• _TASK DETAILS_: Below are some entries. Count how many of their lines include "pictures", then give that number only.

• _DATA SECTION_:
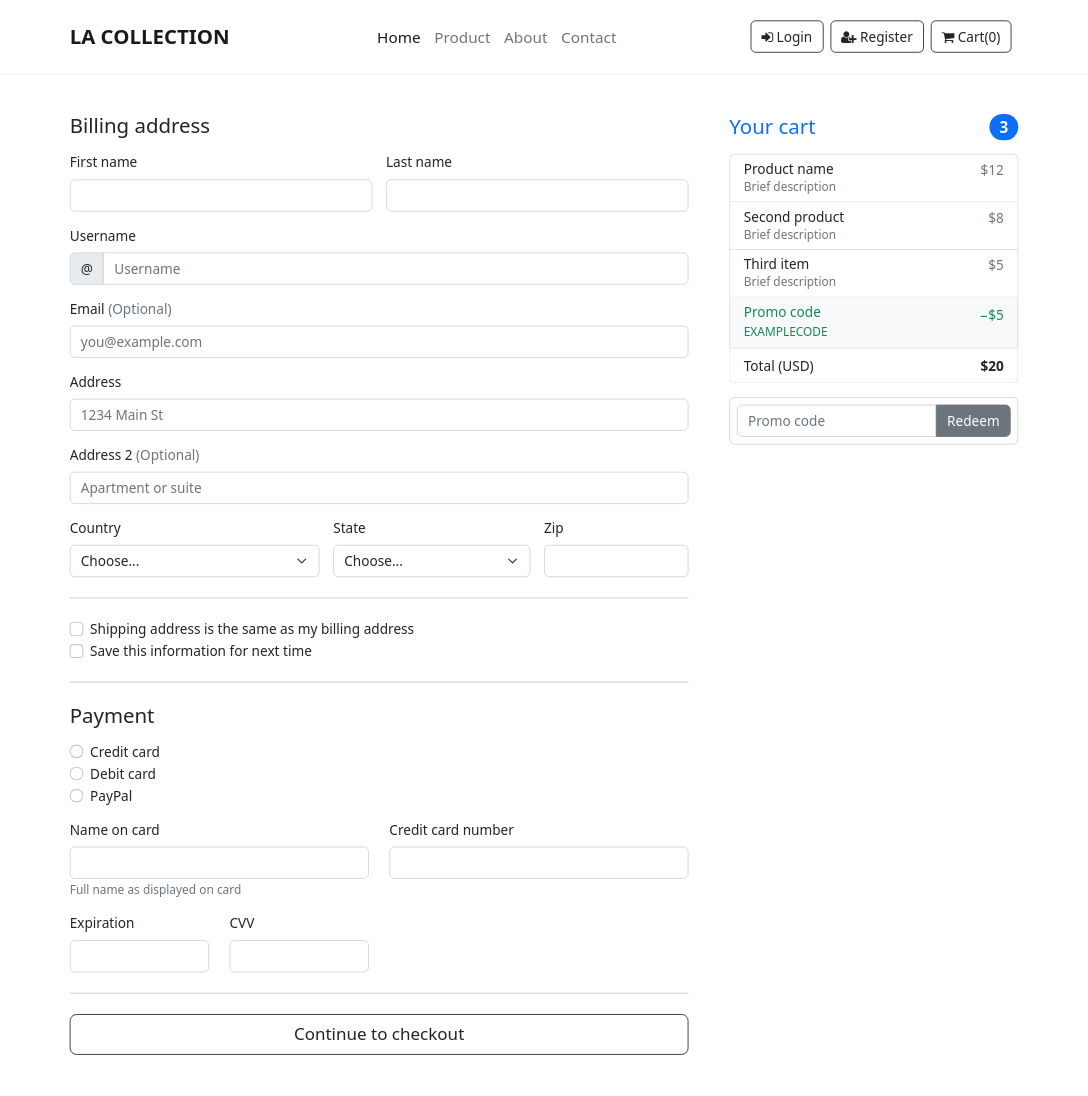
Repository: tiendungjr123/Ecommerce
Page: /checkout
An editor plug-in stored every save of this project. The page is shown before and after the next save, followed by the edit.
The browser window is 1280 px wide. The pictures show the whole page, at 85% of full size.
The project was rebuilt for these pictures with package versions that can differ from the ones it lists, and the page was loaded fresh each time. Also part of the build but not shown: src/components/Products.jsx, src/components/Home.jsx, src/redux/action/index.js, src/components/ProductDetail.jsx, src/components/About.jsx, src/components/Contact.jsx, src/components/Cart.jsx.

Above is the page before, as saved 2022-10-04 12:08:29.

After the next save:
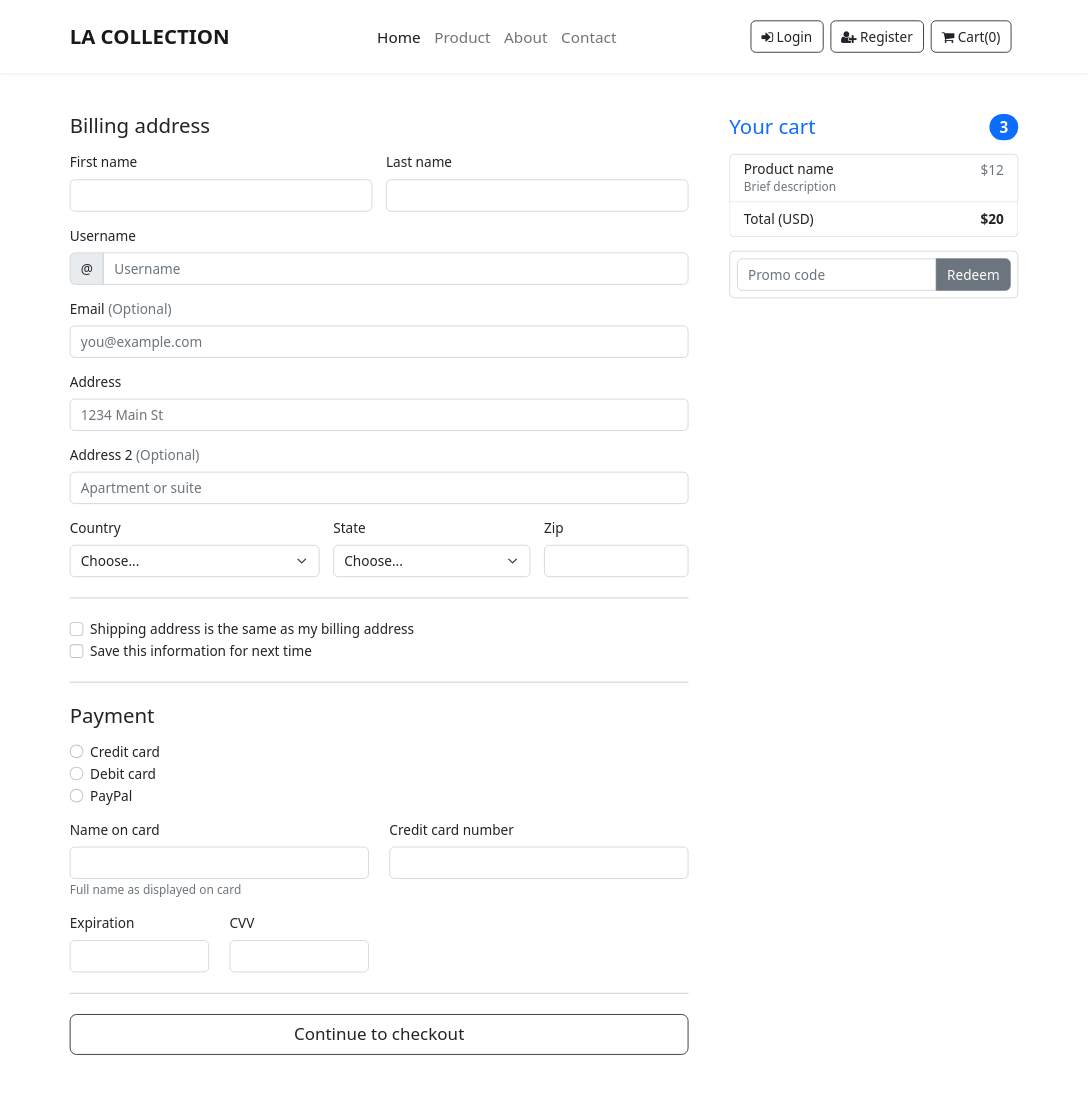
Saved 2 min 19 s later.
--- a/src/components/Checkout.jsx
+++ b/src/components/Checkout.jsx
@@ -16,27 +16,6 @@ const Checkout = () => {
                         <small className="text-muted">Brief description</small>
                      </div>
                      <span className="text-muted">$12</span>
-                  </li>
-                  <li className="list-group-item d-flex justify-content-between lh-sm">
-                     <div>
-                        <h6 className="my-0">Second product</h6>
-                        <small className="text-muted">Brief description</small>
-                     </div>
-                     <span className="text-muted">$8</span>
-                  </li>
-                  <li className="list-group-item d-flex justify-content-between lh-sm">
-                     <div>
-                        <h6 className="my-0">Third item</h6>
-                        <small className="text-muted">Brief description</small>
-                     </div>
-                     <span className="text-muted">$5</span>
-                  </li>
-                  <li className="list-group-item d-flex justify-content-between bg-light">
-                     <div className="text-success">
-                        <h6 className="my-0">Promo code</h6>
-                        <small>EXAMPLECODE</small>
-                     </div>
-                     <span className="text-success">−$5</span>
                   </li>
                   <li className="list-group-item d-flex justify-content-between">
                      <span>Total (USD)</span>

• _ANSWER SECTION_: 2